Crimes of the powerful have not been a major focus of criminological inquiry historically, but this situation has changed in recent decades. The term “crimes of the powerful” was put forth by Frank Pearce (1976) in a book with that title, and continues to be invoked – for example by David Whyte in Crimes of the Powerful: A Reader – in relation to “crimes committed by state institutions and private business organizations or corporations” (Whyte, 2009). The initial criminological attention to crimes of the powerful was principally a consequence of white-collar crime scholarship. The contemporary interest in white-collar crime is reflected in the steady stream of books and articles ranging in focus from occupational crimes committed by individuals for their own benefit (e.g. fraud, tax evasion) to organizational crimes committed on behalf of organizational interests and goals (e.g. corporate crime, state–corporate crime, crimes of the state, and crimes of globalization). Critical criminologists have played a key role in the promotion of criminological attention to crimes of the powerful. The present chapter offers an exploration of the points of intersection or convergence between critical criminology and such crime.

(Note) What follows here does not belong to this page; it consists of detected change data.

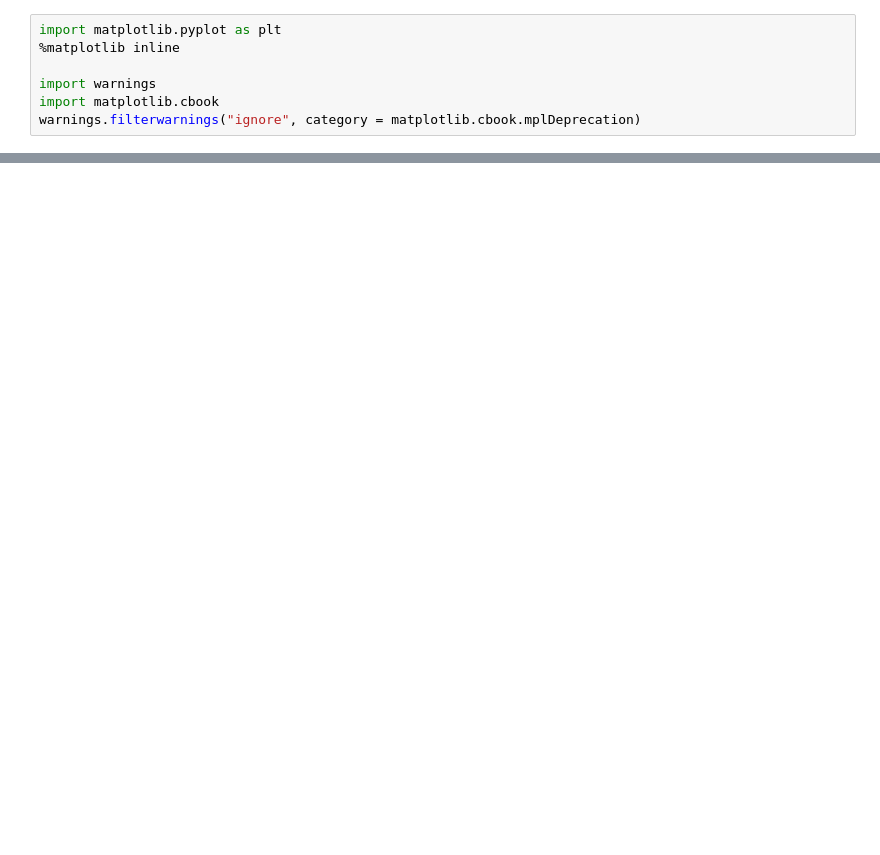
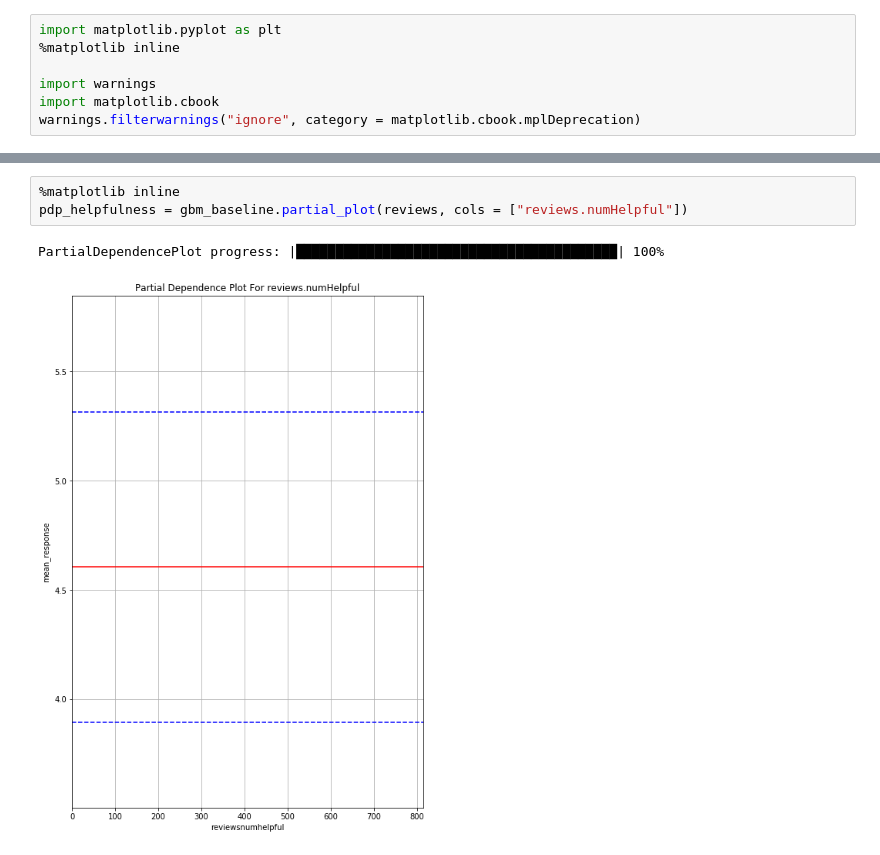
Before and after one commit to neuaiskunkworks/IIT-AGNE-Workshop, a Jupyter notebook: Predicting_Good_Amazon_Reviews.ipynb, the cells around one changed output, grey strips where cells are left out. Drawn from its saved outputs; the diff is of its cells as text; blank space fills up the shorter version.

```diff
--- a/Predicting_Good_Amazon_Reviews.ipynb
+++ b/Predicting_Good_Amazon_Reviews.ipynb
@@ -160,0 +251,6 @@ best_model.varimp_plot()
+# %%
+%matplotlib inline
+pdp_helpfulness = gbm_baseline.partial_plot(reviews, cols = ["reviews.numHelpful"])
+# %% [output]
+PartialDependencePlot progress: |█████████████████████████████████████████| 100%
+[figure, added]
```
Also changed, not shown: parts of 23 cells of this notebook, 1 other file.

Before addressing these issues we first provide a brief overview of some major dimensions of white-collar crime, with special attention to crimes of the powerful within an organizational context.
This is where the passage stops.